Genzyme Halts Development of New Kidney Drug; A “Very Significant” Bust, Analyst Says
Another day, another piece of bad news from Genzyme. The Cambridge, MA-based biotech giant (NASDAQ: GENZ) said today it is scrapping development of a next-generation drug for kidney disease after it was unable to beat its existing treatment on the market.
Genzyme’s experimental drug, called an advanced phosphate binder, didn’t appear any better at getting rid of excess phosphorus from the blood of kidney dialysis patients than Genzyme’s sevelamer carbonate (Renvela) in a clinical trial of 349 patients, the company said in a statement. Genzyme had been hoping that the new drug would be more potent.
Those following the Genzyme story know about what’s become a brutal year.

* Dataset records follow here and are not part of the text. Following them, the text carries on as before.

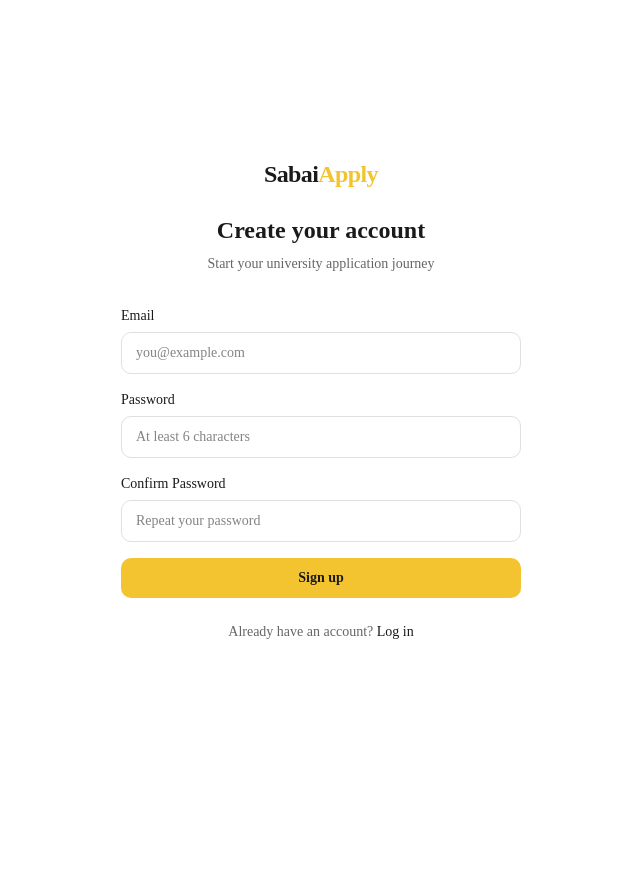
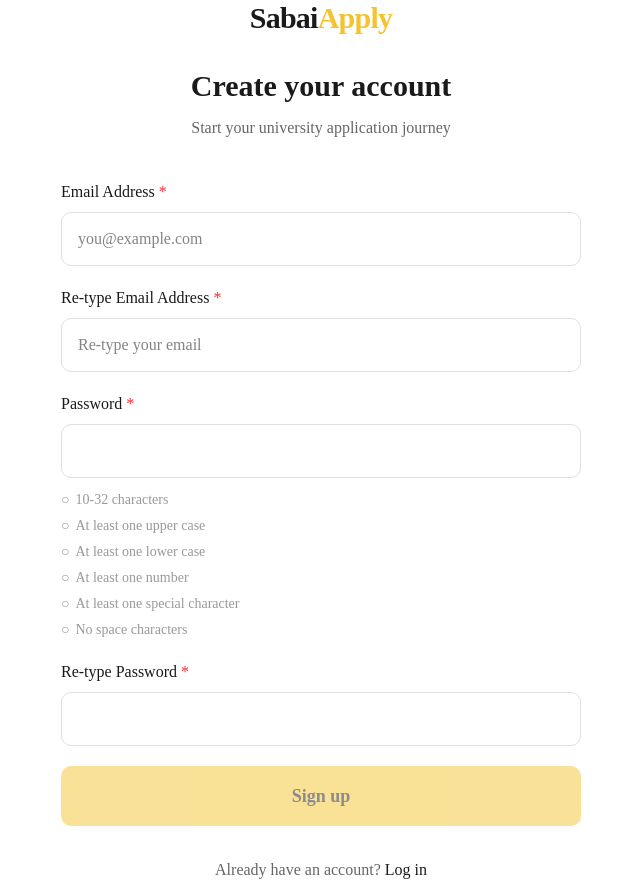
Before and after one commit to NikitaKuydin08/SabaiApply, a Next.js app: page /signup in a window 1280 px wide. Shown: the whole page, without its empty margins (319-959 px from the left). Before the commit the page ends 800 px from the top, so only its background shows below. Built offline with nearby package versions, Linux system fonts and the light colour scheme.

Commit message:
Added password rules and biger sizing of both signup and login pages

```diff
--- a/src/app/(student)/login/page.tsx
+++ b/src/app/(student)/login/page.tsx
@@ -34,25 +34,25 @@
 
   return (
     <div className="flex min-h-screen items-center justify-center px-4">
-      <div className="w-full max-w-[400px]">
-        <div className="mb-8 text-center">
-          <Link href="/" className="text-2xl font-bold tracking-tight text-[#1a1a1a]">
+      <div className="w-full max-w-[520px]">
+        <div className="mb-10 text-center">
+          <Link href="/" className="text-3xl font-bold tracking-tight text-[#1a1a1a]">
             Sabai<span className="text-[#F4C430]">Apply</span>
           </Link>
-          <h1 className="mt-6 text-2xl font-bold text-[#1a1a1a]">Welcome back</h1>
-          <p className="mt-2 text-sm text-[#666]">Log in to your student account</p>
+          <h1 className="mt-8 text-3xl font-bold text-[#1a1a1a]">Welcome back</h1>
+          <p className="mt-3 text-base text-[#666]">Log in to your student account</p>
         </div>
 
-        <form onSubmit={handleSubmit} className="space-y-4">
+        <form onSubmit={handleSubmit} className="space-y-5">
           {error && (
-            <div className="rounded-lg bg-red-50 px-4 py-3 text-sm text-red-600">
+            <div className="rounded-lg bg-red-50 px-5 py-4 text-base text-red-600">
               {error}
             </div>
           )}
 
           <div>
-            <label htmlFor="email" className="block text-sm font-medium text-[#1a1a1a] mb-1.5">
-              Email
+            <label htmlFor="email" className="block text-base font-medium text-[#1a1a1a] mb-2">
+              Email Address <span className="text-red-500">*</span>
             </label>
             <input
               id="email"
@@ -60,14 +60,14 @@
               required
               value={email}
               onChange={(e) => setEmail(e.target.value)}
-              className="w-full rounded-lg border border-[#e0e0e0] px-3.5 py-2.5 text-sm outline-none focus:border-[#F4C430] focus:ring-2 focus:ring-[#F4C430]/20"
+              className="w-full rounded-lg border border-[#e0e0e0] px-4 py-3.5 text-base outline-none focus:border-[#F4C430] focus:ring-2 focus:ring-[#F4C430]/20"
               placeholder="you@example.com"
             />
           </div>
 
           <div>
-            <label htmlFor="password" className="block text-sm font-medium text-[#1a1a1a] mb-1.5">
-              Password
+            <label htmlFor="password" className="block text-base font-medium text-[#1a1a1a] mb-2">
+              Password <span className="text-red-500">*</span>
             </label>
             <input
               id="password"
@@ -75,7 +75,7 @@
               required
               value={password}
               onChange={(e) => setPassword(e.target.value)}
-              className="w-full rounded-lg border border-[#e0e0e0] px-3.5 py-2.5 text-sm outline-none focus:border-[#F4C430] focus:ring-2 focus:ring-[#F4C430]/20"
+              className="w-full rounded-lg border border-[#e0e0e0] px-4 py-3.5 text-base outline-none focus:border-[#F4C430] focus:ring-2 focus:ring-[#F4C430]/20"
               placeholder="Your password"
             />
           </div>
@@ -83,13 +83,13 @@
           <button
             type="submit"
             disabled={loading}
-            className="w-full rounded-lg bg-[#F4C430] px-4 py-2.5 text-sm font-semibold text-[#1a1a1a] hover:bg-[#e6b82a] disabled:opacity-50 transition-colors"
+            className="w-full rounded-lg bg-[#F4C430] px-5 py-4 text-lg font-semibold text-[#1a1a1a] hover:bg-[#e6b82a] disabled:opacity-50 transition-colors"
           >
             {loading ? "Logging in..." : "Log in"}
           </button>
         </form>
 
-        <p className="mt-6 text-center text-sm text-[#666]">
+        <p className="mt-8 text-center text-base text-[#666]">
           Don&apos;t have an account?{" "}
           <Link href="/signup" className="font-medium text-[#1a1a1a] hover:underline">
             Sign up
--- a/src/app/(student)/signup/page.tsx
+++ b/src/app/(student)/signup/page.tsx
@@ -1,29 +1,48 @@
 "use client";
 
-import { useState } from "react";
+import { useState, useMemo } from "react";
 import { createClient } from "@/lib/supabase/client";
 import Link from "next/link";
 import { useRouter } from "next/navigation";
 
+const passwordRules = [
+  { label: "10-32 characters", test: (p: string) => p.length >= 10 && p.length <= 32 },
+  { label: "At least one upper case", test: (p: string) => /[A-Z]/.test(p) },
+  { label: "At least one lower case", test: (p: string) => /[a-z]/.test(p) },
+  { label: "At least one number", test: (p: string) => /\d/.test(p) },
+  { label: "At least one special character", test: (p: string) => /[^A-Za-z0-9]/.test(p) },
+  { label: "No space characters", test: (p: string) => !/\s/.test(p) },
+];
+
 export default function SignUpPage() {
   const [email, setEmail] = useState("");
+  const [confirmEmail, setConfirmEmail] = useState("");
   const [password, setPassword] = useState("");
   const [confirmPassword, setConfirmPassword] = useState("");
   const [error, setError] = useState<string | null>(null);
   const [loading, setLoading] = useState(false);
   const router = useRouter();
 
+  const allRulesPass = useMemo(() => passwordRules.every((r) => r.test(password)), [password]);
+  const passwordsMatch = password === confirmPassword;
+  const emailsMatch = email === confirmEmail;
+
   async function handleSubmit(e: React.FormEvent) {
     e.preventDefault();
     setError(null);
 
-    if (password !== confirmPassword) {
-      setError("Passwords do not match.");
+    if (!emailsMatch) {
+      setError("Emails do not match.");
       return;
     }
 
-    if (password.length < 6) {
-      setError("Password must be at least 6 characters.");
+    if (!allRulesPass) {
+      setError("Password does not meet all requirements.");
+      return;
+    }
+
+    if (!passwordsMatch) {
+      setError("Passwords do not match.");
       return;
     }
 
@@ -50,25 +69,25 @@
 
   return (
     <div className="flex min-h-screen items-center justify-center px-4">
-      <div className="w-full max-w-[400px]">
-        <div className="mb-8 text-center">
-          <Link href="/" className="text-2xl font-bold tracking-tight text-[#1a1a1a]">
+      <div className="w-full max-w-[520px]">
+        <div className="mb-10 text-center">
+          <Link href="/" className="text-3xl font-bold tracking-tight text-[#1a1a1a]">
             Sabai<span className="text-[#F4C430]">Apply</span>
           </Link>
-          <h1 className="mt-6 text-2xl font-bold text-[#1a1a1a]">Create your account</h1>
-          <p className="mt-2 text-sm text-[#666]">Start your university application journey</p>
+          <h1 className="mt-8 text-3xl font-bold text-[#1a1a1a]">Create your account</h1>
+          <p className="mt-3 text-base text-[#666]">Start your university application journey</p>
         </div>
 
-        <form onSubmit={handleSubmit} className="space-y-4">
+        <form onSubmit={handleSubmit} className="space-y-5">
           {error && (
-            <div className="rounded-lg bg-red-50 px-4 py-3 text-sm text-red-600">
+            <div className="rounded-lg bg-red-50 px-5 py-4 text-base text-red-600">
               {error}
             </div>
           )}
 
           <div>
-            <label htmlFor="email" className="block text-sm font-medium text-[#1a1a1a] mb-1.5">
-              Email
+            <label htmlFor="email" className="block text-base font-medium text-[#1a1a1a] mb-2">
+              Email Address <span className="text-red-500">*</span>
             </label>
             <input
               id="email"
@@ -76,14 +95,34 @@
               required
               value={email}
               onChange={(e) => setEmail(e.target.value)}
-              className="w-full rounded-lg border border-[#e0e0e0] px-3.5 py-2.5 text-sm outline-none focus:border-[#F4C430] focus:ring-2 focus:ring-[#F4C430]/20"
+              className="w-full rounded-lg border border-[#e0e0e0] px-4 py-3.5 text-base outline-none focus:border-[#F4C430] focus:ring-2 focus:ring-[#F4C430]/20"
               placeholder="you@example.com"
             />
           </div>
 
           <div>
-            <label htmlFor="password" className="block text-sm font-medium text-[#1a1a1a] mb-1.5">
-              Password
+            <label htmlFor="confirmEmail" className="block text-base font-medium text-[#1a1a1a] mb-2">
+              Re-type Email Address <span className="text-red-500">*</span>
+            </label>
+            <input
+              id="confirmEmail"
+              type="email"
+              required
+              value={confirmEmail}
+              onChange={(e) => setConfirmEmail(e.target.value)}
+              className="w-full rounded-lg border border-[#e0e0e0] px-4 py-3.5 text-base outline-none focus:border-[#F4C430] focus:ring-2 focus:ring-[#F4C430]/20"
+              placeholder="Re-type your email"
+            />
+            {confirmEmail && !emailsMatch && (
+              <p className="mt-2 text-sm text-red-500 flex items-center gap-1.5">
+                <span>✕</span> Emails must match
+              </p>
+            )}
+          </div>
+
+          <div>
+            <label htmlFor="password" className="block text-base font-medium text-[#1a1a1a] mb-2">
+              Password <span className="text-red-500">*</span>
             </label>
             <input
               id="password"
@@ -91,14 +130,29 @@
               required
               value={password}
               onChange={(e) => setPassword(e.target.value)}
-              className="w-full rounded-lg border border-[#e0e0e0] px-3.5 py-2.5 text-sm outline-none focus:border-[#F4C430] focus:ring-2 focus:ring-[#F4C430]/20"
-              placeholder="At least 6 characters"
+              className="w-full rounded-lg border border-[#e0e0e0] px-4 py-3.5 text-base outline-none focus:border-[#F4C430] focus:ring-2 focus:ring-[#F4C430]/20"
             />
+            <div className="mt-3 space-y-1.5">
+              {passwordRules.map((rule) => {
+                const passes = password ? rule.test(password) : false;
+                return (
+                  <p
+                    key={rule.label}
+                    className={`text-sm flex items-center gap-1.5 ${
+                      !password ? "text-[#999]" : passes ? "text-green-600" : "text-red-500"
+                    }`}
+                  >
+                    <span>{!password ? "○" : passes ? "✓" : "✕"}</span>
+                    {rule.label}
+                  </p>
+                );
+              })}
+            </div>
           </div>
 
           <div>
-            <label htmlFor="confirmPassword" className="block text-sm font-medium text-[#1a1a1a] mb-1.5">
-              Confirm Password
+            <label htmlFor="confirmPassword" className="block text-base font-medium text-[#1a1a1a] mb-2">
+              Re-type Password <span className="text-red-500">*</span>
             </label>
             <input
               id="confirmPassword"
@@ -106,21 +160,25 @@
               required
               value={confirmPassword}
               onChange={(e) => setConfirmPassword(e.target.value)}
-              className="w-full rounded-lg border border-[#e0e0e0] px-3.5 py-2.5 text-sm outline-none focus:border-[#F4C430] focus:ring-2 focus:ring-[#F4C430]/20"
-              placeholder="Repeat your password"
+              className="w-full rounded-lg border border-[#e0e0e0] px-4 py-3.5 text-base outline-none focus:border-[#F4C430] focus:ring-2 focus:ring-[#F4C430]/20"
             />
+            {confirmPassword && !passwordsMatch && (
+              <p className="mt-2 text-sm text-red-500 flex items-center gap-1.5">
+                <span>✕</span> Passwords must match
+              </p>
+            )}
           </div>
 
           <button
             type="submit"
-            disabled={loading}
-            className="w-full rounded-lg bg-[#F4C430] px-4 py-2.5 text-sm font-semibold text-[#1a1a1a] hover:bg-[#e6b82a] disabled:opacity-50 transition-colors"
+            disabled={loading || !allRulesPass || !passwordsMatch || !emailsMatch}
+            className="w-full rounded-lg bg-[#F4C430] px-5 py-4 text-lg font-semibold text-[#1a1a1a] hover:bg-[#e6b82a] disabled:opacity-50 transition-colors"
           >
             {loading ? "Creating account..." : "Sign up"}
           </button>
         </form>
 
-        <p className="mt-6 text-center text-sm text-[#666]">
+        <p className="mt-8 text-center text-base text-[#666]">
           Already have an account?{" "}
           <Link href="/login" className="font-medium text-[#1a1a1a] hover:underline">
             Log in
```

Some of the big setbacks were the viral contamination at its Allston, MA factory in June that created shortages of its top-selling products, the failure to win FDA approval of large-scale manufacturing for a Pompe drug, and the rejection of a leukemia drug for elderly patients.
But this kidney drug failure is another serious body blow. The company generates $850 million a year in sales from its two phosphate binder treatments. Patents that protect that franchise from competition from cheaper generics will expire in September 2014, according to Christopher Raymond, an analyst with market research firm Robert W. Baird. The next-generation kidney drug was supposed to help the company extend the patent life of its kidney drug market, Raymond said.
The failure is “a very significant negative in our view,” Raymond said in a note to clients today. He added that he had been starting to warm up to the company, as it has been inching closer to resolving the Allston manufacturing problems, but he called today’s halting of the kidney program a “game-changer.” Raymond has a $54 price target for the stock.
Shares of Genzyme dropped 1.3 percent to $49.65 at 9:39 am Eastern time today after the news was announced. The stock has dropped 25 percent this year.